#### Work instructions:
Reproduce the entries that follow precisely, setting aside any images.

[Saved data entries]
++++++++++
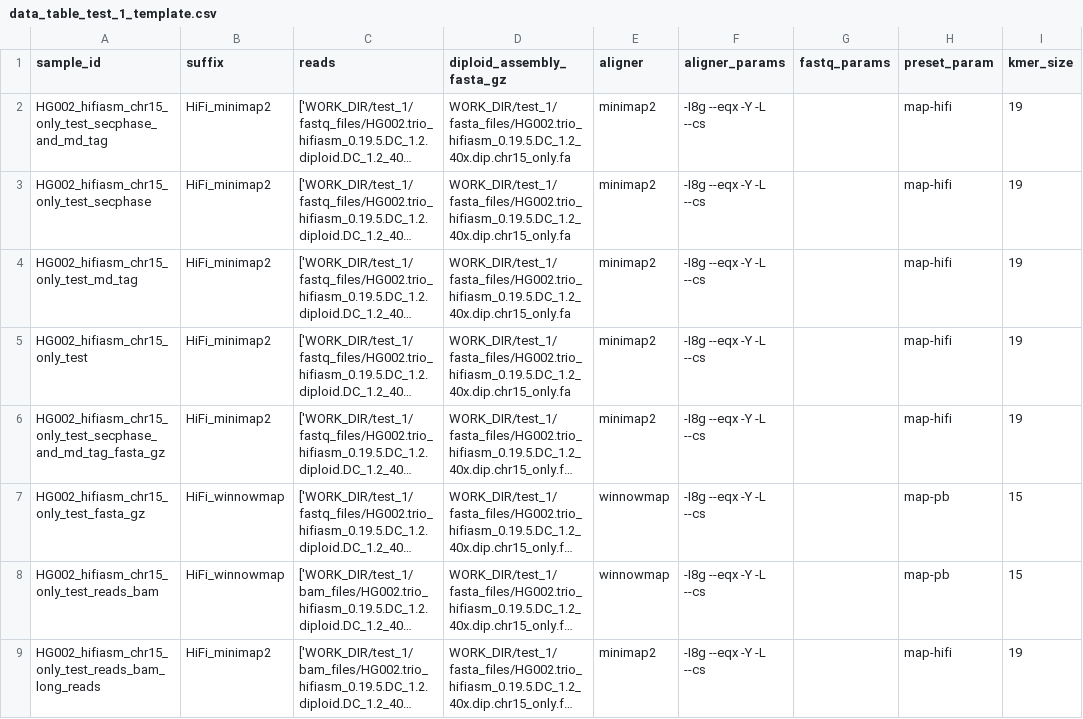
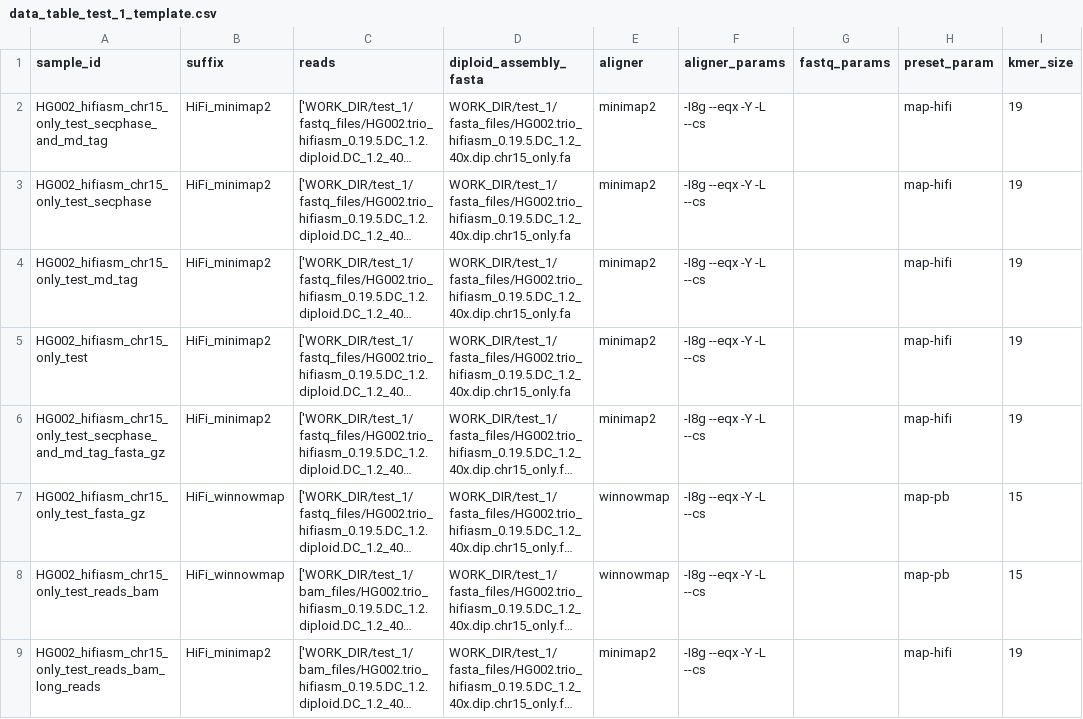
Before and after one commit to mobinasri/flagger, a CSV file: test_wdls/toil_on_slurm/test_long_read_aligner_scattered/data_table_test_1_template.csv, drawn as a sheet; only a part is shown; long unchanged cells end in …; the diff names each change by its address in the sheet, - before the commit and + after, or states it on an @@ line.

```diff
--- a/test_wdls/toil_on_slurm/test_long_read_aligner_scattered/data_table_test_1_template.csv
+++ b/test_wdls/toil_on_slurm/test_long_read_aligner_scattered/data_table_test_1_template.csv
-D1: diploid_assembly_fasta_gz
+D1: diploid_assembly_fasta
```
Also changed, not shown: test_wdls/toil_on_slurm/test_flagger_end_to_end/data_table_test_1_template.csv, test_wdls/toil_on_slurm/test_flagger_end_to_end/data_table_test_2_template.csv, 26 other files.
++++++++++
#### Exercise response:
Before and after one commit to mobinasri/flagger, a CSV file: test_wdls/toil_on_slurm/test_long_read_aligner_scattered/data_table_test_1_template.csv, drawn as a sheet; only a part is shown; long unchanged cells end in …; the diff names each change by its address in the sheet, - before the commit and + after, or states it on an @@ line.

```diff
--- a/test_wdls/toil_on_slurm/test_long_read_aligner_scattered/data_table_test_1_template.csv
+++ b/test_wdls/toil_on_slurm/test_long_read_aligner_scattered/data_table_test_1_template.csv
-D1: diploid_assembly_fasta_gz
+D1: diploid_assembly_fasta
```
Also changed, not shown: test_wdls/toil_on_slurm/test_flagger_end_to_end/data_table_test_1_template.csv, test_wdls/toil_on_slurm/test_flagger_end_to_end/data_table_test_2_template.csv, 26 other files.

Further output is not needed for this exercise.